[Difference listings]
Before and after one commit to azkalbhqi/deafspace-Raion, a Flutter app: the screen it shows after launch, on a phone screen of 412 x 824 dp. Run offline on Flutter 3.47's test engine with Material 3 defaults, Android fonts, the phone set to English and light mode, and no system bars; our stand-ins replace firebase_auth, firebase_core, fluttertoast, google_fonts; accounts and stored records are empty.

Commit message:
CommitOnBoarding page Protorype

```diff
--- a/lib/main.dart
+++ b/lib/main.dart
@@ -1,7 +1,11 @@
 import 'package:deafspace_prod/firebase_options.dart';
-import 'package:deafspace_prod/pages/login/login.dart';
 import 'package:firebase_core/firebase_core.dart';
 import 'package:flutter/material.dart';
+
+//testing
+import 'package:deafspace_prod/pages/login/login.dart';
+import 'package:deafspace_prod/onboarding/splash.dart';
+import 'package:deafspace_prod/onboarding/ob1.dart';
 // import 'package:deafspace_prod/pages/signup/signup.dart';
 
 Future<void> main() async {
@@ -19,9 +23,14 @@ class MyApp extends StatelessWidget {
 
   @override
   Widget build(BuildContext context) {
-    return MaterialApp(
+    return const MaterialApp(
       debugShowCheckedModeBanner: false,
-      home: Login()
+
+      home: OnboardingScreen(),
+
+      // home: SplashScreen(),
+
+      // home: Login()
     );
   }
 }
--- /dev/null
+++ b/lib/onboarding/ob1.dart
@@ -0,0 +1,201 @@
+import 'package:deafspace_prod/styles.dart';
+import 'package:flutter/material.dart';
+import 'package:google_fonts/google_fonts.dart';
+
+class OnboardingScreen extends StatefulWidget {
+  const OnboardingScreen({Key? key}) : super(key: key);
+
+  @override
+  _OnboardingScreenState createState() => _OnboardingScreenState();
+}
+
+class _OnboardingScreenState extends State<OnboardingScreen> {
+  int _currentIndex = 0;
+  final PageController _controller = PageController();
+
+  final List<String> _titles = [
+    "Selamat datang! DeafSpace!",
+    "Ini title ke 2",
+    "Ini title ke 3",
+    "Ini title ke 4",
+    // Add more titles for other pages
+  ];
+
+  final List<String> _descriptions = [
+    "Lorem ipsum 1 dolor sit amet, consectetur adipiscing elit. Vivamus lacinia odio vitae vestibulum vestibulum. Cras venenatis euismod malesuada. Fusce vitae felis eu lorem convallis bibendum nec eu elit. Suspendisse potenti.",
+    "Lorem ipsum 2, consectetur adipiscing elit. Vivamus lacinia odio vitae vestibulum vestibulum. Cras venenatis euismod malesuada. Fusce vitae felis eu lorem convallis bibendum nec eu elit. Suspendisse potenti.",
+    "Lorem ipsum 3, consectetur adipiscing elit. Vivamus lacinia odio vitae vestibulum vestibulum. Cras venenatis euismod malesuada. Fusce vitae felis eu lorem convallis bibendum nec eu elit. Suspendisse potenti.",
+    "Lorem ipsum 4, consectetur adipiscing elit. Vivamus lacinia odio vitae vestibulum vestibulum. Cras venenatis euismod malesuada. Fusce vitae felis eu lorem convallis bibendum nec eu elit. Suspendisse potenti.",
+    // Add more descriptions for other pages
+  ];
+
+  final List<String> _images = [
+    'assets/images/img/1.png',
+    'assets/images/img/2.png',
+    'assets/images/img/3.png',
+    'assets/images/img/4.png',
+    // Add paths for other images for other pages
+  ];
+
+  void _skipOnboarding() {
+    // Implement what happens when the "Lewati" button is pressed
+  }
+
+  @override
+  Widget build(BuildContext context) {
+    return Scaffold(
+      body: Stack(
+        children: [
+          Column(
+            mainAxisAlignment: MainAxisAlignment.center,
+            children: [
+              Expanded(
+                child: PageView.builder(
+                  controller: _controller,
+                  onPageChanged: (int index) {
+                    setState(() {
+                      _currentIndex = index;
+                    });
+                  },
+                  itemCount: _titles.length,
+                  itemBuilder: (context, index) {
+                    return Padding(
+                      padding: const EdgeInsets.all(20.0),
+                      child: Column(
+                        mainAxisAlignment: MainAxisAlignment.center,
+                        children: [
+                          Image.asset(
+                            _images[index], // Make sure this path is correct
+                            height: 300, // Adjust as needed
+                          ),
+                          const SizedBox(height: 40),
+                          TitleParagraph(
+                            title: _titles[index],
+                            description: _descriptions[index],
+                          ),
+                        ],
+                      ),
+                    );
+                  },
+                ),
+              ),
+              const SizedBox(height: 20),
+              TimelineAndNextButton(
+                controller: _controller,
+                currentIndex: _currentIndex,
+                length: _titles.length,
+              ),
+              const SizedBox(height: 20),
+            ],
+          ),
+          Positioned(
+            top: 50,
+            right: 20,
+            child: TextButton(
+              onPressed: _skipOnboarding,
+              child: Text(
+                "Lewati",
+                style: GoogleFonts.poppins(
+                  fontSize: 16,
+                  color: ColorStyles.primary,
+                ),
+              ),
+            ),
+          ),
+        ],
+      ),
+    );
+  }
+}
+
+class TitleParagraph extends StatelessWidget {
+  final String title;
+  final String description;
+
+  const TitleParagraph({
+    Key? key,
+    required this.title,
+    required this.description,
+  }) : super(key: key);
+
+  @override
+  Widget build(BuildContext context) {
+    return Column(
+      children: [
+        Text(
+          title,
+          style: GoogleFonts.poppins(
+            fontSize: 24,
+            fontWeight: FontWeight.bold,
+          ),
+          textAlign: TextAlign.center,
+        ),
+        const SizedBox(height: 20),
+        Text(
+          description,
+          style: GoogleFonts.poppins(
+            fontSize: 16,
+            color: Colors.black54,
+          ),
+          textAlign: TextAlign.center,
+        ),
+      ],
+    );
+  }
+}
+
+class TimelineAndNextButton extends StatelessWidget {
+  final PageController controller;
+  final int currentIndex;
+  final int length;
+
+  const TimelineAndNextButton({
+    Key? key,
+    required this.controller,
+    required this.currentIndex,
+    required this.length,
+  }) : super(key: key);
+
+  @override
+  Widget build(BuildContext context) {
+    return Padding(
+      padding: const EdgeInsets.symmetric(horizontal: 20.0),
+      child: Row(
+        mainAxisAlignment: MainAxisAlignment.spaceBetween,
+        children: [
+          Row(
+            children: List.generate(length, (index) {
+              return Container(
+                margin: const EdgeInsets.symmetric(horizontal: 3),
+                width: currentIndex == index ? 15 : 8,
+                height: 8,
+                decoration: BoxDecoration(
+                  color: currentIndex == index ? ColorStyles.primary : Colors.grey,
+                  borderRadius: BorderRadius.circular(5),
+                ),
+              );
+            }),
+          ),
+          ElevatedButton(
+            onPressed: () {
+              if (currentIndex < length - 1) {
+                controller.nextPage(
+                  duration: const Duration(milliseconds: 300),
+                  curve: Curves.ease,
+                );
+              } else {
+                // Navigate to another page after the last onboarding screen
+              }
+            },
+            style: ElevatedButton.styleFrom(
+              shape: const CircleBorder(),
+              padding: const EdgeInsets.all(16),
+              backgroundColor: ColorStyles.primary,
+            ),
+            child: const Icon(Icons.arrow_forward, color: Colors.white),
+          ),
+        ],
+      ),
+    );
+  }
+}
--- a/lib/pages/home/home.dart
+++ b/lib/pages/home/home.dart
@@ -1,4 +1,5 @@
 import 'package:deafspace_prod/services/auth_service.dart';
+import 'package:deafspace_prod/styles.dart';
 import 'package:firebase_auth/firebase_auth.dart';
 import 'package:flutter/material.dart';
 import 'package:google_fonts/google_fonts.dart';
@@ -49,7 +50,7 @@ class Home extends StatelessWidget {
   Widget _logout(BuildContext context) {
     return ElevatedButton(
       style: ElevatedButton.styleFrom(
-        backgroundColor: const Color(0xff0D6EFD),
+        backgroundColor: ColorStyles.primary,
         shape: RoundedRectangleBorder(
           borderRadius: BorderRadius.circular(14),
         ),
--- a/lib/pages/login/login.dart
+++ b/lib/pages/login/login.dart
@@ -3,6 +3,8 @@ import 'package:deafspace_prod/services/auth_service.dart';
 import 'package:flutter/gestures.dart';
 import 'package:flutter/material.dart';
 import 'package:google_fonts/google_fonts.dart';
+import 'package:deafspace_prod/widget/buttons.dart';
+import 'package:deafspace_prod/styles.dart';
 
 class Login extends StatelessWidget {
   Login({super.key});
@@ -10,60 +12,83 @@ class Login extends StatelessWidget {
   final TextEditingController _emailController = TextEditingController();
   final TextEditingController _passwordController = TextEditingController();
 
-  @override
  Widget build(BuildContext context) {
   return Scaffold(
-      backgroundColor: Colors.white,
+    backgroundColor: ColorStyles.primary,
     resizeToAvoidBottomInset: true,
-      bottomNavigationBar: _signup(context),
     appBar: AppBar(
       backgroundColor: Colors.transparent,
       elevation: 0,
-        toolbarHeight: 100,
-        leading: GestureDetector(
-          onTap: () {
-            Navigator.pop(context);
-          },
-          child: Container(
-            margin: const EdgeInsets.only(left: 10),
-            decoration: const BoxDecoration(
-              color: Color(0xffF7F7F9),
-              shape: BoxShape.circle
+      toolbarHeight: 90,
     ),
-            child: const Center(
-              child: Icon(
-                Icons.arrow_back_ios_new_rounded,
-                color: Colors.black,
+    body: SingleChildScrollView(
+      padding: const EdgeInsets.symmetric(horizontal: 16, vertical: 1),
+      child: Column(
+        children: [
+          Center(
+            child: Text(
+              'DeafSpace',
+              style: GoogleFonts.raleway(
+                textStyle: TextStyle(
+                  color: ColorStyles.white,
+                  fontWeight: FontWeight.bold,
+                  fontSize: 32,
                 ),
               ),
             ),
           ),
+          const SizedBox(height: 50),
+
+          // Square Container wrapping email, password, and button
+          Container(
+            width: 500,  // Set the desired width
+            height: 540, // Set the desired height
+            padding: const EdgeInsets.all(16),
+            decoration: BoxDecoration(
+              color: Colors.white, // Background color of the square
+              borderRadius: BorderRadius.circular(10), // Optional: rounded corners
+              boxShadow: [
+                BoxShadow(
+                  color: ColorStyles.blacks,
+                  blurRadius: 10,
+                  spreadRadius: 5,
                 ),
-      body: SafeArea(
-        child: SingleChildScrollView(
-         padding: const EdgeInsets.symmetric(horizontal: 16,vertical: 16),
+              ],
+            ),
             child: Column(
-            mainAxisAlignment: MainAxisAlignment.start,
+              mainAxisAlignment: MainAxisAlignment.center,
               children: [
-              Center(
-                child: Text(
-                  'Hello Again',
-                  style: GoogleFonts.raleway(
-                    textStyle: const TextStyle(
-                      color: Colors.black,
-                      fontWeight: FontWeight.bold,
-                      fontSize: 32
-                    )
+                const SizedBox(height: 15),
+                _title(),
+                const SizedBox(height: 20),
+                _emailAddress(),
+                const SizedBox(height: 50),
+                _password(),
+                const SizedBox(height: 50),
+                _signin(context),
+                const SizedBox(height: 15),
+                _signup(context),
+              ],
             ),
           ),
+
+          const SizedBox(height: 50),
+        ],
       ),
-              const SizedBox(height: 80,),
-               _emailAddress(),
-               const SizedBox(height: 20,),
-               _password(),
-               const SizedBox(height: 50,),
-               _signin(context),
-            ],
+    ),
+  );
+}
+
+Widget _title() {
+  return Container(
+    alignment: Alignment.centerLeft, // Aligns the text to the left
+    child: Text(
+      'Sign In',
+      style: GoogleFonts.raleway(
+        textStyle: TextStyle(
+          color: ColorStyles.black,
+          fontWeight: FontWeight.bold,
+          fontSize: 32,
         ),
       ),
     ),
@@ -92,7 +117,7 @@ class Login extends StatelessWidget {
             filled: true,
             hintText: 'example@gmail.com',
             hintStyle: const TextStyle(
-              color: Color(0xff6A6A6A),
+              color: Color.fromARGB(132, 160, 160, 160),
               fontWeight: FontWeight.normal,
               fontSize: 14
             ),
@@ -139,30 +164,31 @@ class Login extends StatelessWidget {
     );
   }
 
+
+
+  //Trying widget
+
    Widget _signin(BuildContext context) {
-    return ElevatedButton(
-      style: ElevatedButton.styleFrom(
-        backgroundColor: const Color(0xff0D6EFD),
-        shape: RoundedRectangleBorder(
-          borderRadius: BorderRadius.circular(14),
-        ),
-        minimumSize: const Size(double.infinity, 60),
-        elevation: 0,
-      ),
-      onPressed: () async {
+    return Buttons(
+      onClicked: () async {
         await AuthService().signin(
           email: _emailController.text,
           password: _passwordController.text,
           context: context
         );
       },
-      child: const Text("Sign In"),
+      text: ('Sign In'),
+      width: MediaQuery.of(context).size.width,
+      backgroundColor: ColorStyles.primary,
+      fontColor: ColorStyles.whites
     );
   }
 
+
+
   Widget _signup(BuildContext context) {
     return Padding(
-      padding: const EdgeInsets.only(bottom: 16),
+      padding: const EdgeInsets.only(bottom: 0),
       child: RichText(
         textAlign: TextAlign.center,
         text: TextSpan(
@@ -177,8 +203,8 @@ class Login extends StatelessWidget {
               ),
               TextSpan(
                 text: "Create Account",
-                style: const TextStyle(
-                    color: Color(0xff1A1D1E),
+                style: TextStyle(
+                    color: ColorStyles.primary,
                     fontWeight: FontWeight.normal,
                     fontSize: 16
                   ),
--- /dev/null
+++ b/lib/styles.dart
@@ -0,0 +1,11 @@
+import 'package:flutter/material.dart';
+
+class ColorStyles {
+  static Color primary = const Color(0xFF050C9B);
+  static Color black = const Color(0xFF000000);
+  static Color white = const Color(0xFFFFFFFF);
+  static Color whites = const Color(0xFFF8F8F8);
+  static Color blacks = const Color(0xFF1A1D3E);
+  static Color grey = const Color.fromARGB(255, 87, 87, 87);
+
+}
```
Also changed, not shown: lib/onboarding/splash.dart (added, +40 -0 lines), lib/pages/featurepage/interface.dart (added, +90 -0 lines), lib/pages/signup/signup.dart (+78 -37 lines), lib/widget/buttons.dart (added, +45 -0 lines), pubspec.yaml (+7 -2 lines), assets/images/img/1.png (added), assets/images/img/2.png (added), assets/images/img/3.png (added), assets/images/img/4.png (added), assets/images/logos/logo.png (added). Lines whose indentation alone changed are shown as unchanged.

==

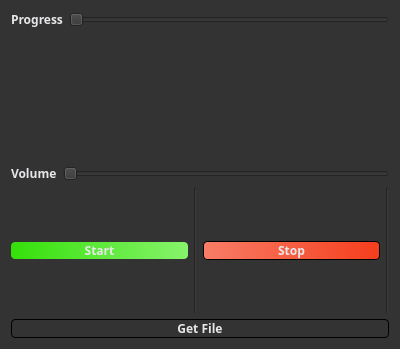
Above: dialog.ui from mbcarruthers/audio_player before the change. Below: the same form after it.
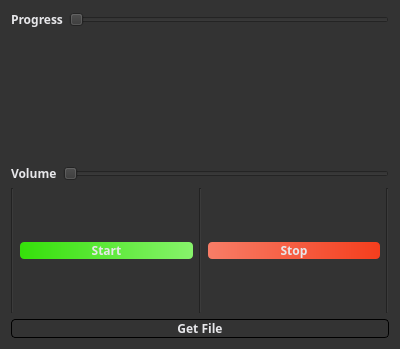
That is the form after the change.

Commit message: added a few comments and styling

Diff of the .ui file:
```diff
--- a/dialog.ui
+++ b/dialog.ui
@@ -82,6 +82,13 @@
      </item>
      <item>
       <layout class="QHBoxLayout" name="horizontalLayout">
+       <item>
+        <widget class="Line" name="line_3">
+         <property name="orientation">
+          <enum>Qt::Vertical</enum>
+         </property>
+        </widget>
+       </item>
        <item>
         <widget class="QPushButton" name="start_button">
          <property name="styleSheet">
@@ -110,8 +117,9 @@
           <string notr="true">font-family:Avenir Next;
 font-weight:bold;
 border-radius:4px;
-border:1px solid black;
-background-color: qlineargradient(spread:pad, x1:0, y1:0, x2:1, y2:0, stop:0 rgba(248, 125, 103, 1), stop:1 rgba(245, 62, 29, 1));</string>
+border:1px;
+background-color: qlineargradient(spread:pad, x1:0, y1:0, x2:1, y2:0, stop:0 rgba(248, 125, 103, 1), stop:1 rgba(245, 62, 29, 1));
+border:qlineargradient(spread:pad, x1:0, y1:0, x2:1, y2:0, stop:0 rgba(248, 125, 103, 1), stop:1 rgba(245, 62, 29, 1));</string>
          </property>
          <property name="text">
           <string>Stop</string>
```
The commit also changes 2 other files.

■ What is expected
Each line above where the word "name" occurs should be returned in full.

■ Output of the task
       <layout class="QHBoxLayout" name="horizontalLayout">
+        <widget class="Line" name="line_3">
+         <property name="orientation">
         <widget class="QPushButton" name="start_button">
          <property name="styleSheet">
          <property name="text">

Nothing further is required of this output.